● ASSIGNED TASK
Across the data below, how many lines have the word "depth" in them? Respond with the number alone.

● MATERIAL FOR THIS TASK
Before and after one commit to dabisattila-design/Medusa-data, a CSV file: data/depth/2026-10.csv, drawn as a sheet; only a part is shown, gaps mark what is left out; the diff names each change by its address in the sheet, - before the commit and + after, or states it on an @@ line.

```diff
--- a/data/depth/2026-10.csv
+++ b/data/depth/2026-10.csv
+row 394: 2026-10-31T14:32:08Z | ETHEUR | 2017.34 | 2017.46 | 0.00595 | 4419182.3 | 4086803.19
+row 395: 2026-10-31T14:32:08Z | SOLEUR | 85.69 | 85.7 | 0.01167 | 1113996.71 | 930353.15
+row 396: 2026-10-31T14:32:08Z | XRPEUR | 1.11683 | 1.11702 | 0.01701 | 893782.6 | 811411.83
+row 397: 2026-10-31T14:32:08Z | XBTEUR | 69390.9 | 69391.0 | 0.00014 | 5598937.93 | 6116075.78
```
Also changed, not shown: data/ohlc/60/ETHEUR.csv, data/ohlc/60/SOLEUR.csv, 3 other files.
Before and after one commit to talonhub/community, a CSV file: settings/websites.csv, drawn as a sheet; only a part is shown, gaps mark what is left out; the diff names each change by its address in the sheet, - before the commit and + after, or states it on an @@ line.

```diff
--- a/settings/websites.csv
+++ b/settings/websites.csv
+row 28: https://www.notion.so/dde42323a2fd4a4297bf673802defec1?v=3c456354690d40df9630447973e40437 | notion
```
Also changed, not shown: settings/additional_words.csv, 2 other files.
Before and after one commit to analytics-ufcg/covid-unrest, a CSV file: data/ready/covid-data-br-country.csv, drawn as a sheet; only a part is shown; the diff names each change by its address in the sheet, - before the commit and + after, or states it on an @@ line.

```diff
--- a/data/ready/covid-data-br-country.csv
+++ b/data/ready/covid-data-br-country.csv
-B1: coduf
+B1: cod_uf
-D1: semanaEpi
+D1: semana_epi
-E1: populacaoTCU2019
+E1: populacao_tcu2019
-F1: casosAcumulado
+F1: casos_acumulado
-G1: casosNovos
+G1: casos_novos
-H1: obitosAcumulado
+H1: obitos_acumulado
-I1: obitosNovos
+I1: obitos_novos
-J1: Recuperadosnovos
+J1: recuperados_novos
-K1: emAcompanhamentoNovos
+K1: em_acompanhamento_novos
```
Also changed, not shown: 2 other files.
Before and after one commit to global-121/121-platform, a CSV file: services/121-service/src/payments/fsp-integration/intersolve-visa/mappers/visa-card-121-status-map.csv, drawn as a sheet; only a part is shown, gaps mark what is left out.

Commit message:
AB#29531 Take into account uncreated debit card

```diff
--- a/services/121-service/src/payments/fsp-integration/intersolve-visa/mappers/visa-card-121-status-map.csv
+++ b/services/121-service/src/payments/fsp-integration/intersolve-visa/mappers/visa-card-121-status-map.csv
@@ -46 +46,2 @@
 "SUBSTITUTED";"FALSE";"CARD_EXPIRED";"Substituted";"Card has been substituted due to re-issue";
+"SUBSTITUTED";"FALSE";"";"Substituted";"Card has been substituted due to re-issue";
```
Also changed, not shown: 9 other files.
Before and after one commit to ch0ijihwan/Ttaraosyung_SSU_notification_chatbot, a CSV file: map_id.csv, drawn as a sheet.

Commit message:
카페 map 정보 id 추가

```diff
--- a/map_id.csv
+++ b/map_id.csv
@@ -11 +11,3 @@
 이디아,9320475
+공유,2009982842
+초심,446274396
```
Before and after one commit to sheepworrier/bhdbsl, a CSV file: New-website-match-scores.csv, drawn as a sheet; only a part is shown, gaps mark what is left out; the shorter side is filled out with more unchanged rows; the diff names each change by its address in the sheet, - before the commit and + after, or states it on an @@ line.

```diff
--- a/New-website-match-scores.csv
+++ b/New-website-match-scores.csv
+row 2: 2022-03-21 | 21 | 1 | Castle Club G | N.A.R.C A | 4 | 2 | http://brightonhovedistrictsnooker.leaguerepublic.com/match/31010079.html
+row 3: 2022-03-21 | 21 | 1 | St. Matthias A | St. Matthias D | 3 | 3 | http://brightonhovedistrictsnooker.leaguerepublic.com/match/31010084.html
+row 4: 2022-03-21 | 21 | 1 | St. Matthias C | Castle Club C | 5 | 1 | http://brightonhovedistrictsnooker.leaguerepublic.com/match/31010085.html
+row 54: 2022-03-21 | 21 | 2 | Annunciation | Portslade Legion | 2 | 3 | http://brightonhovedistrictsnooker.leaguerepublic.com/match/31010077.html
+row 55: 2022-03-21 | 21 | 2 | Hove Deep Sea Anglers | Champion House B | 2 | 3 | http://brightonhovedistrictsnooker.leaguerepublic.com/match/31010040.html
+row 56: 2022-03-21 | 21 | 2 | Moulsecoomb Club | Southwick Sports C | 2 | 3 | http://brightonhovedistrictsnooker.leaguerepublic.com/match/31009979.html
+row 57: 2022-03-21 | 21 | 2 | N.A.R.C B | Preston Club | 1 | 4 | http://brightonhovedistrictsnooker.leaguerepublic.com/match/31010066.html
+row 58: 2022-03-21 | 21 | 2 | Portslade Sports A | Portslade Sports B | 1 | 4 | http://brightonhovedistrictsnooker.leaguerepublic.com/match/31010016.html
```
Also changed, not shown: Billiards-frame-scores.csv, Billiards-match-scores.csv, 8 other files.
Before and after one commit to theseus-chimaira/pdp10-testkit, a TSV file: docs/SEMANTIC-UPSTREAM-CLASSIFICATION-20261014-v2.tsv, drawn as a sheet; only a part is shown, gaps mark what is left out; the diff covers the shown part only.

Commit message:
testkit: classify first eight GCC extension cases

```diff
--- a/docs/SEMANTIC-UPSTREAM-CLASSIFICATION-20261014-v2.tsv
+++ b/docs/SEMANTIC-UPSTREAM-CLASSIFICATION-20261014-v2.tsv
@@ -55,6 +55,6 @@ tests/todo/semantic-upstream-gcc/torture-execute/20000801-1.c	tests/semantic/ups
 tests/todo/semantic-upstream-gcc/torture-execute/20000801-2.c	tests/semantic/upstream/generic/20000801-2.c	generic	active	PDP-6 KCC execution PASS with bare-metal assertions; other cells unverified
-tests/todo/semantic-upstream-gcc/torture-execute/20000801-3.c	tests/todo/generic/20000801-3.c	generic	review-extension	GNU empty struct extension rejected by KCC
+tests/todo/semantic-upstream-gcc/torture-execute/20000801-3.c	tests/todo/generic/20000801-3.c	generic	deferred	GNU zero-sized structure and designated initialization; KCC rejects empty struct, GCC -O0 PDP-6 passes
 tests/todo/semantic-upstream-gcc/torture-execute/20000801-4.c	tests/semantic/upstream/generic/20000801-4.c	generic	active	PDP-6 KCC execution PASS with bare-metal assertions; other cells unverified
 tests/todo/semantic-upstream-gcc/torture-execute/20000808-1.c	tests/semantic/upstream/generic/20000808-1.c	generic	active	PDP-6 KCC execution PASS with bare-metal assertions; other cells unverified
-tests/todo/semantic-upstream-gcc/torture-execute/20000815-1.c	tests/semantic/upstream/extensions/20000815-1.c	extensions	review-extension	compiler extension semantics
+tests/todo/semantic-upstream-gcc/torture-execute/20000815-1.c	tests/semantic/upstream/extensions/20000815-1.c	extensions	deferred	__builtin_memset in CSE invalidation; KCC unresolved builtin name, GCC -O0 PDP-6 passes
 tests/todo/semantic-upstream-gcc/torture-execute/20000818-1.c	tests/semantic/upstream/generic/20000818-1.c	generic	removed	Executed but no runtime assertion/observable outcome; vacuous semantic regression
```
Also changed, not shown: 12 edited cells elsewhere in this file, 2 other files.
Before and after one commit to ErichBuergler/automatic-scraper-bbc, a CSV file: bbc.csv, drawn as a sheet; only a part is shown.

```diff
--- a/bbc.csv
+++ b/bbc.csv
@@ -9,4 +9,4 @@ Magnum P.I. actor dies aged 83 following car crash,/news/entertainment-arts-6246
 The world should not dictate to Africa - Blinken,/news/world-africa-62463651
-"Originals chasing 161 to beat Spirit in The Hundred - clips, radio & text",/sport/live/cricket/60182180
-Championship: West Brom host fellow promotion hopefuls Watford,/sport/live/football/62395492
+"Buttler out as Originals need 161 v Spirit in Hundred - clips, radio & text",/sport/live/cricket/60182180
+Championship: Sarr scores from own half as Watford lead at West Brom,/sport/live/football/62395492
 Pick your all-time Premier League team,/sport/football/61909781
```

● RESULT OF THE EXERCISE
3